Collected data entries
········

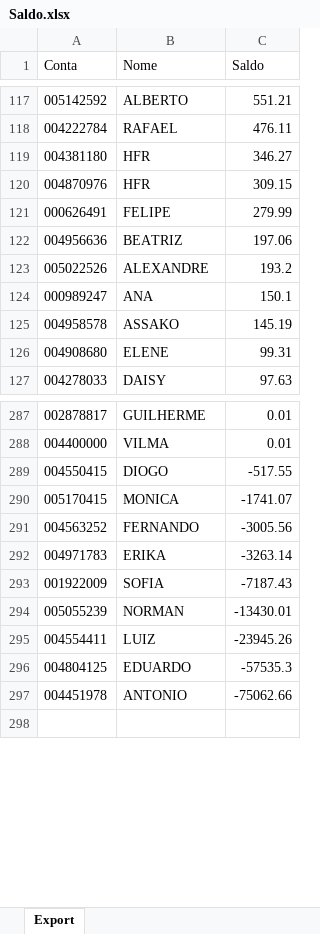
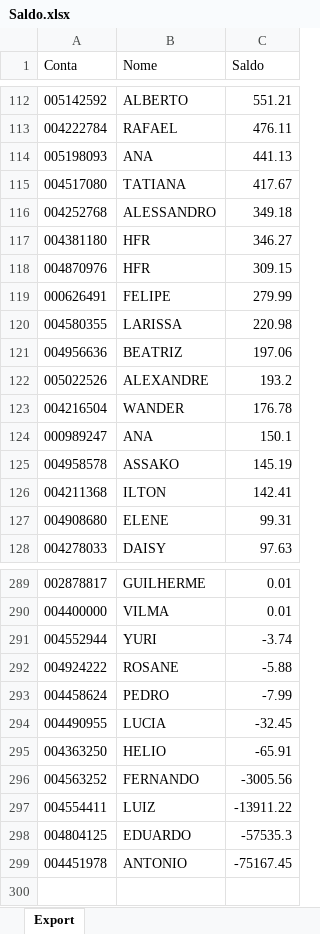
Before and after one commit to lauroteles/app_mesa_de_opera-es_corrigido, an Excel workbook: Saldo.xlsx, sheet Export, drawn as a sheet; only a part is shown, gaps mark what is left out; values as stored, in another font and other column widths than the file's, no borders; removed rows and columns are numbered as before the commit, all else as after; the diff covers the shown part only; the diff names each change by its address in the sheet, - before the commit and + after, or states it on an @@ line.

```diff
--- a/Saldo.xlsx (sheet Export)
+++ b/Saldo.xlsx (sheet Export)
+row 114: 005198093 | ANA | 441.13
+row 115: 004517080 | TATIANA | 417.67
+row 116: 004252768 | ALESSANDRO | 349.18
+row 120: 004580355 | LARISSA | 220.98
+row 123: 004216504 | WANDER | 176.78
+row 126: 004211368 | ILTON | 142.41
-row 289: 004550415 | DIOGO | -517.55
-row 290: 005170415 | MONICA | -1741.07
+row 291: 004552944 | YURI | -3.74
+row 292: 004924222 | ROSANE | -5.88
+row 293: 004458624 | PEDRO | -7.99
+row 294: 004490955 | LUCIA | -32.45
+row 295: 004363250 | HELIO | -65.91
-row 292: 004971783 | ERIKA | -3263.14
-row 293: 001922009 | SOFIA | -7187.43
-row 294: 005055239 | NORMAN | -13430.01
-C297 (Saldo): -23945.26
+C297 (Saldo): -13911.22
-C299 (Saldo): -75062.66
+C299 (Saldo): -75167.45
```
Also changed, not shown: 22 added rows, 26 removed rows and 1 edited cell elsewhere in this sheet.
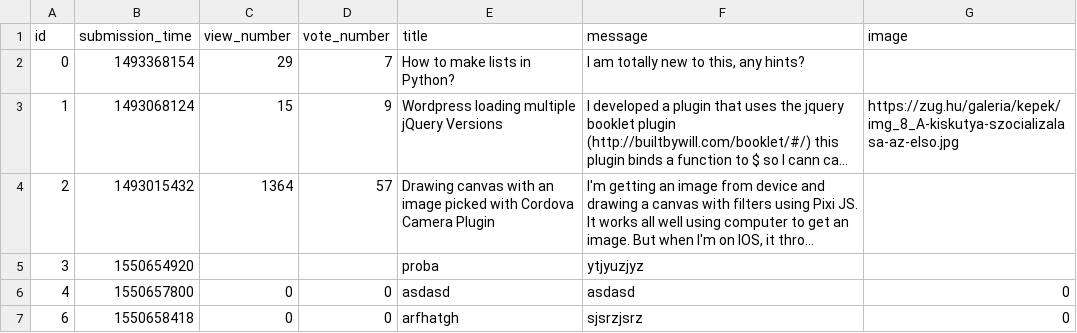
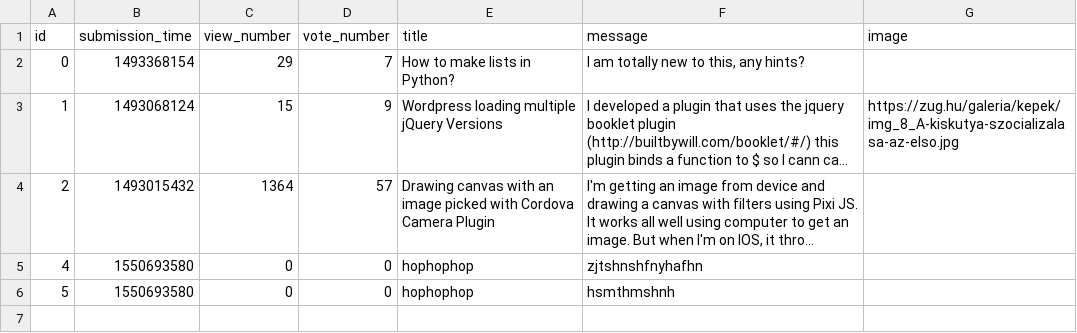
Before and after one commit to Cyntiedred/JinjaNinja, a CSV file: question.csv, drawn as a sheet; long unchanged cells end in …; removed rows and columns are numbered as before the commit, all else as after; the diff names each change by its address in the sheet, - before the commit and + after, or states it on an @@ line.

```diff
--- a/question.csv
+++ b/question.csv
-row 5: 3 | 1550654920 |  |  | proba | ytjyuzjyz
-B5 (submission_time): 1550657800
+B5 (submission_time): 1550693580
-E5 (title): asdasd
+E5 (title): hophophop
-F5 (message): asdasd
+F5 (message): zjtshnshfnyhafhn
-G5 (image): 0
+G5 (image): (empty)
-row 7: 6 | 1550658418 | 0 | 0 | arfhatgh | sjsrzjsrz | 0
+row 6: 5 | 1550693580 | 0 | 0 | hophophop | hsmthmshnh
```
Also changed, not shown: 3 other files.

········

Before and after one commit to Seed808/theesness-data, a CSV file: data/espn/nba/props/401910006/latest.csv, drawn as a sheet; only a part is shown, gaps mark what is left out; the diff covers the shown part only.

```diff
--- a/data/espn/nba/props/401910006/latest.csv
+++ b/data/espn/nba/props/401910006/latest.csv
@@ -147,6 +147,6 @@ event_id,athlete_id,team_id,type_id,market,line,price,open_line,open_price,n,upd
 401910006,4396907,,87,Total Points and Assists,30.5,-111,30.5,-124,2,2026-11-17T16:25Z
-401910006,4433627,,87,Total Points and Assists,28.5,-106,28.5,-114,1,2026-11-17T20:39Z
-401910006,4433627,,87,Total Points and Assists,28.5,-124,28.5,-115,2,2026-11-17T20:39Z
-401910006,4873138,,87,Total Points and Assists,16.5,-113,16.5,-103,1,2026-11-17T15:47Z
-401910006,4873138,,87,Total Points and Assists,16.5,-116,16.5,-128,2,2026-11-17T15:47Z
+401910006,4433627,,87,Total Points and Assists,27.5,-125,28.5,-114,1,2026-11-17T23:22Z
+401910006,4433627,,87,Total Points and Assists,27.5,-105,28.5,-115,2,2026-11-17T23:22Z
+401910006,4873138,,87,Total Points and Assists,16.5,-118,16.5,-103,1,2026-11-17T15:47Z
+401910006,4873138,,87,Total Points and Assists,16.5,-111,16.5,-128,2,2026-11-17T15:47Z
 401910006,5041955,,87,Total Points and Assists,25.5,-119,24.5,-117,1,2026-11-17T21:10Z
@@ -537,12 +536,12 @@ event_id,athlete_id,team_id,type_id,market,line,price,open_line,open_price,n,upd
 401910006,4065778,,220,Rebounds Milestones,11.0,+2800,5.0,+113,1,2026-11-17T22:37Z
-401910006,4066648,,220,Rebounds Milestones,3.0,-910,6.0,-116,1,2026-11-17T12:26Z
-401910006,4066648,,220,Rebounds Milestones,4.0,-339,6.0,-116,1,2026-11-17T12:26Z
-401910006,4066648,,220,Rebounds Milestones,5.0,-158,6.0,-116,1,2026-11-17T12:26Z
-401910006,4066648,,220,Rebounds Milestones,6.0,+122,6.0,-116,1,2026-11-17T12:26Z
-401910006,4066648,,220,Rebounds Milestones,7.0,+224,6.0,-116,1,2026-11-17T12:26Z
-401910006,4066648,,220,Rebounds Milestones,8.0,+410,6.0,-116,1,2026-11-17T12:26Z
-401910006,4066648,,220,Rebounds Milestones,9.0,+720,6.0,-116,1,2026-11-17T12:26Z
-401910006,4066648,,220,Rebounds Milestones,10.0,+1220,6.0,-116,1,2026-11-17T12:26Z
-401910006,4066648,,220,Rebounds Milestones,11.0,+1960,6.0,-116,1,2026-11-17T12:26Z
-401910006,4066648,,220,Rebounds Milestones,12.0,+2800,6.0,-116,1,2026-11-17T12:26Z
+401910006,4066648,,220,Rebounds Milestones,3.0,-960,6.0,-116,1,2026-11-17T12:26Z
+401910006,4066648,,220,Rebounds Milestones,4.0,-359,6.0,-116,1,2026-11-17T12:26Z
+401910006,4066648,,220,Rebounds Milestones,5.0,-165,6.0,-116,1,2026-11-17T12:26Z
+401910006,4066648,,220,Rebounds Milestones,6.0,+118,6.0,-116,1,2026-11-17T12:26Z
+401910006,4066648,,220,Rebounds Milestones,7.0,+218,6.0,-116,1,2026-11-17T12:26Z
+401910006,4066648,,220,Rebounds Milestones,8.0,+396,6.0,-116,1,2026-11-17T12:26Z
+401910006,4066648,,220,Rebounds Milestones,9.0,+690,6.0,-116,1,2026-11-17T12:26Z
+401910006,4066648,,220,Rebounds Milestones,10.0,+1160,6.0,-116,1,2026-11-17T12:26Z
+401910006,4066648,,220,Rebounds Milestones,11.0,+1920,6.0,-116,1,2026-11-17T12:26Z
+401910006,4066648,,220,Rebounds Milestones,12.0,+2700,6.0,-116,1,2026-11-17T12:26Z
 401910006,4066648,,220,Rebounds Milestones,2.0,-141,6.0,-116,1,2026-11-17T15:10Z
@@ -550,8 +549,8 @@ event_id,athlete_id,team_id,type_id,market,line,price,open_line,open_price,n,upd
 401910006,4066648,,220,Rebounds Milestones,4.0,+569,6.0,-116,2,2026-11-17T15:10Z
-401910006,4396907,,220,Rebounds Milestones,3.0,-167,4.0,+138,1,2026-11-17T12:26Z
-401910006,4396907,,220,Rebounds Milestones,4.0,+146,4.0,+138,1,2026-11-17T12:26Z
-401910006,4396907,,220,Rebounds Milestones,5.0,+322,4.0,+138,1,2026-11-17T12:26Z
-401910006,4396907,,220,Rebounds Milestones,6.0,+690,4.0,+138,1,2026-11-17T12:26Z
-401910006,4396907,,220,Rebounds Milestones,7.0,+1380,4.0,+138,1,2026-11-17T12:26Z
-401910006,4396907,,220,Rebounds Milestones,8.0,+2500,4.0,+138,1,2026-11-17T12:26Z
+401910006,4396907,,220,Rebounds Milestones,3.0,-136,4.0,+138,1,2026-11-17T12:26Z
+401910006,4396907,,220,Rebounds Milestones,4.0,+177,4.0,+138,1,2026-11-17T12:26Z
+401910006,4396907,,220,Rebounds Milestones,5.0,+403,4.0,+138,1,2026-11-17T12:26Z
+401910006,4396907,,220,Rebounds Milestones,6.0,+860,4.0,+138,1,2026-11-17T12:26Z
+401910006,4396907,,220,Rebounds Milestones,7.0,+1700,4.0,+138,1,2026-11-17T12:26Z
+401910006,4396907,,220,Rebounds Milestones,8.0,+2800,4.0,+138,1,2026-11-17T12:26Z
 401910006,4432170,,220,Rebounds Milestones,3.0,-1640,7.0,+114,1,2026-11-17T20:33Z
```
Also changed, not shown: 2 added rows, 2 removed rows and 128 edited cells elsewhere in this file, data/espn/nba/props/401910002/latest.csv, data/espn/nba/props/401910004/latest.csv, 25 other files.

········

If a line in the records above contains "added", copy that line.

Also changed, not shown: 22 added rows, 26 removed rows and 1 edited cell elsewhere in this sheet.
Also changed, not shown: 2 added rows, 2 removed rows and 128 edited cells elsewhere in this file, data/espn/nba/props/401910002/latest.csv, data/espn/nba/props/401910004/latest.csv, 25 other files.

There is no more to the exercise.